Dialogue Flybook V33i review
We saw the first incarnation of the Flybook a year ago, but found as many drawbacks as there were charms. It’s still in a class of its own, though: at 1.25kg, it’s much smaller and lighter than most ultraportables. But Dialogue has designed it to be just on the usable side of tiny.
Not that the Flybook is much like a conventional notebook. For a start, the screen swivels to convert it into a tiny slate tablet, with the comfortable flatworm-shaped stylus proving a great way to navigate. It’s certainly easier than using the trackpoint and mouse buttons arranged across the top of the main chassis.
As before, Dialogue uses the software of its subsidiary PenMount Touch Screen Solutions to power the stylus, and to reasonable effect. You still have a few disparate applets and windows floating around the Desktop to handle right-clicking and handwriting recognition, but at least the latter has noticeably improved. Toggling the riteRen recognition software in the System Tray lets you scribble over the whole 9in TFT without affecting the applications displayed – a boon when jotting down notes in a meeting.
If you can keep your scribble fairly legible, the software has around 90% accuracy, so poring over errors on the train home wasn’t too laborious. That’s just as well, as the keyboard itself has plenty of foibles. The recessed spacebar isn’t conducive to hitting with your thumb when typing in full flow, the single-width right Shift key is annoyingly hard to hit with a little finger, and the small apostrophe and full stop keys lead to many punctuation errors. For light editing and small documents, it serves its purpose, but it’s a relief to get back to the office. There are two docking stations available: one for the desk and the other, more unusually, for the car.

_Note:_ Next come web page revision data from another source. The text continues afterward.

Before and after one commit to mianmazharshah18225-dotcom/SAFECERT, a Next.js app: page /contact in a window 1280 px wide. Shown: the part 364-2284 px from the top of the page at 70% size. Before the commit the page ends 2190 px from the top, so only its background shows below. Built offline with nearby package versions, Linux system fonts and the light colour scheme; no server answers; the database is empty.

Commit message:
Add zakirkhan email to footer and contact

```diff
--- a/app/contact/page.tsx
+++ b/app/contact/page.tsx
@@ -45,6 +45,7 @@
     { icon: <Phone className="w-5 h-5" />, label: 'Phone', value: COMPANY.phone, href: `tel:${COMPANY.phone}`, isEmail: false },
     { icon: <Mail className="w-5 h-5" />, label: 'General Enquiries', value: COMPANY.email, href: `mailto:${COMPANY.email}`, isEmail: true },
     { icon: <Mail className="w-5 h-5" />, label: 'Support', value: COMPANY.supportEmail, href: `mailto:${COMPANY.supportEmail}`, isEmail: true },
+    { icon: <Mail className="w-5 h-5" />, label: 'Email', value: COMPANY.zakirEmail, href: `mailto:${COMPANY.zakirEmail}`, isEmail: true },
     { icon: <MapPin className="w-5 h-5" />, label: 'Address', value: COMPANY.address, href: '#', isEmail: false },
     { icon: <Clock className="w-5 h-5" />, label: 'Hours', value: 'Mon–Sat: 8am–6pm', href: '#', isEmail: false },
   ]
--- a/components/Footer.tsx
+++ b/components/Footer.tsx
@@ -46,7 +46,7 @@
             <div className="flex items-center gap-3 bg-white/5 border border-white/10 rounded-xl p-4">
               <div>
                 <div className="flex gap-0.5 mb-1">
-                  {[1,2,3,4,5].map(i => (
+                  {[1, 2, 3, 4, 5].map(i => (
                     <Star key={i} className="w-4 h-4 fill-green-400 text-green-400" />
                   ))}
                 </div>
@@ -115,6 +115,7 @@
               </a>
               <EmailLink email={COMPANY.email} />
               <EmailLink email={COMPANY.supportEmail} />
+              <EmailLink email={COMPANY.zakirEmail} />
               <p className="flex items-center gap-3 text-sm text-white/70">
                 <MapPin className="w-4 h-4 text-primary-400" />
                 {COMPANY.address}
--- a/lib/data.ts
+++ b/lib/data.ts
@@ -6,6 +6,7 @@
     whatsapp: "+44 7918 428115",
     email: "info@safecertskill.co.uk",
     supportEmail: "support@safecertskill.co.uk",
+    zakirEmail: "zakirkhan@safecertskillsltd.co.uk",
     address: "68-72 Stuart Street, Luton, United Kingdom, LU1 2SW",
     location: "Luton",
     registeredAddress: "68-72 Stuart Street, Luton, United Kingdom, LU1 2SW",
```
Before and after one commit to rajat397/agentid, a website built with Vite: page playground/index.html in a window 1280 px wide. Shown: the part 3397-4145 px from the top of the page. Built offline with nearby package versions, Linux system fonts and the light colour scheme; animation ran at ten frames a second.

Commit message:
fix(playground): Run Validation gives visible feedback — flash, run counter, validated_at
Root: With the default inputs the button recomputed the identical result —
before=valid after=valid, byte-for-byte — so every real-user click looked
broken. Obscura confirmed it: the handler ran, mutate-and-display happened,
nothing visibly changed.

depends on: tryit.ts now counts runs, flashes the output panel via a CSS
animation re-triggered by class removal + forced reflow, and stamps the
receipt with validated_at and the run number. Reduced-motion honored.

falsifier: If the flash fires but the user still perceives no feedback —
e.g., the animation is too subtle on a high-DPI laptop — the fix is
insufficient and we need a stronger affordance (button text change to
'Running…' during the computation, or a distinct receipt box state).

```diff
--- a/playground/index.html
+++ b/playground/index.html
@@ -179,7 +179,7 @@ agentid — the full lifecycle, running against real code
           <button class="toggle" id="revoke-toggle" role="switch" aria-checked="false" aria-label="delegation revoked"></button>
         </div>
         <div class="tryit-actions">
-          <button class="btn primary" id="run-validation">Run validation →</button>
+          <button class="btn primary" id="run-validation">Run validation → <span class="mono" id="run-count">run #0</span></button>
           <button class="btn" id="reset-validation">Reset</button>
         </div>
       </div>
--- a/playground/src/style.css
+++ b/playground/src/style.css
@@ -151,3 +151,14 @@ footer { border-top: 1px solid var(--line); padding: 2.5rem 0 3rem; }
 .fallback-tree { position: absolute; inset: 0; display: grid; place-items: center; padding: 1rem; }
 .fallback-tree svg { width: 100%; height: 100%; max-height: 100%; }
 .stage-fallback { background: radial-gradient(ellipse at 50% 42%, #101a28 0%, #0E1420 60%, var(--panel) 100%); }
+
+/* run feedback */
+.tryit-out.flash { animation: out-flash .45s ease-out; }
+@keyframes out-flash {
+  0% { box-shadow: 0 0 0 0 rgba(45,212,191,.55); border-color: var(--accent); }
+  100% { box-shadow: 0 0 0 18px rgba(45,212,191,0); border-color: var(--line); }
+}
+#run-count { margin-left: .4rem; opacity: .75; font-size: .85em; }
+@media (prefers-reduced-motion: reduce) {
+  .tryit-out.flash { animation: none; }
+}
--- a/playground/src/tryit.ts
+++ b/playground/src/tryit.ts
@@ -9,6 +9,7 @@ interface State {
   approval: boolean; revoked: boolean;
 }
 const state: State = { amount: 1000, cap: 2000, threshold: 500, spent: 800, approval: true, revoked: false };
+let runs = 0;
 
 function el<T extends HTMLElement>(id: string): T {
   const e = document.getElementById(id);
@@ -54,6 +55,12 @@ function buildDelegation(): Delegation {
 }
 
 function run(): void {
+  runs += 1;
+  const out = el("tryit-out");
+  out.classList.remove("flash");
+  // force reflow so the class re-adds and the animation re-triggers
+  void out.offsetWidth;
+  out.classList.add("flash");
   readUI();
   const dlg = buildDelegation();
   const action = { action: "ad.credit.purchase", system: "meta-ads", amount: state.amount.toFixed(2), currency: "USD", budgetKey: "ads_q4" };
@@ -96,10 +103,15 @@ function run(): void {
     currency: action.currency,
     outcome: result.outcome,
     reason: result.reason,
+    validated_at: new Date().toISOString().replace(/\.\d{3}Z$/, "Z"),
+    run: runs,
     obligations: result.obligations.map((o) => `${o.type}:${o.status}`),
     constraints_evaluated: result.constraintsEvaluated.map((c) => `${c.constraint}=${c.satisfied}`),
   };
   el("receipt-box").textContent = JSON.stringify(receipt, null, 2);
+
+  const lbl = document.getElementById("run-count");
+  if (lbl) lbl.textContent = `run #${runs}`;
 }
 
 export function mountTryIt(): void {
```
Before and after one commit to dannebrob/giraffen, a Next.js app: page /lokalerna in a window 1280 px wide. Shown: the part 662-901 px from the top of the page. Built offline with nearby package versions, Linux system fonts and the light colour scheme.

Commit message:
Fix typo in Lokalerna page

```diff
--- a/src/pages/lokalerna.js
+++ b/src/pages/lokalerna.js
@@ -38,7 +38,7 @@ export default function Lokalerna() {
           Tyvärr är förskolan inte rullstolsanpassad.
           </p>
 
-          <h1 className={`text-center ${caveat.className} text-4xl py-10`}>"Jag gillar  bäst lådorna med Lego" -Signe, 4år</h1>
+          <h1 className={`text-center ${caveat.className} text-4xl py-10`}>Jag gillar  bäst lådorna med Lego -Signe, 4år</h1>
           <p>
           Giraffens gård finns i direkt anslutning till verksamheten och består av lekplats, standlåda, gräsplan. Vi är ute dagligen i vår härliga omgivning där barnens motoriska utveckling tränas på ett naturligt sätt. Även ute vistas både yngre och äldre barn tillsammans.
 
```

The 1,024 x 600 screen is fine for document reading and editing, but the restricted height is a problem for some applications. That includes the Catalyst Control Center, which gives access to the settings of the ATi GPU embedded in the Xpress 200M chipset. Based around the X300, it’s just enough to cope with the full Windows Vista Aero interface should you wish to upgrade next year. The change in chipset over the previous Flybook is necessitated by the change in CPU: the low-power, low-performance Transmeta Crusoe has been replaced with a Pentium M running at 1.1GHz. With an application benchmark score of 0.53, it’s fast enough to cope with all the modern office applications you’ll be running. Unfortunately, the new CPU requires a fan to keep cool, and this tends to make an audible high-pitched whine.
And while the battery life seems to have suffered due to the new CPU – down from three hours’ intensive use to one-and-a-half – our review unit was supplied with a three-cell battery, whereas the retail version will have a six-cell model, roughly doubling the life expectancy.
Speed was a slight concern with the previous Flybook, but the quality of the touchscreen was our main qualm. Components from the lid construction pressed through the back of the crystal film layer in a potentially destructive way. Unfortunately, the same is true of this Flybook, with pressure points rippling the screen under the slightest pressure on the lid or from the stylus. The supplied carry case offers little protection for the Flybook in luggage and has no room for the charger either. There’s a two-year return-to-base warranty offered, though, which at least gives us a little more faith.
While the lid offers scant protection, the base is more ruggedly built. Similar to the previous Flybook, the battery is placed at the fore, pushing the generous supply of ports to the rear. Two USB 2 ports join two mini-FireWire and a Type II PC Card slot. There are D-SUB and composite video outputs, plus the 10/100 Ethernet and modem ports to complement the 802.11 b/g wireless inside. Of potentially even greater use, on the left side you’ll find a SIM slot. It supports GPRS and EDGE data connections, which are handy should Wi-Fi fail you when roaming. There’s also a microphone above the screen and two speakers on the base underneath it, which could prove useful for VoIP calls.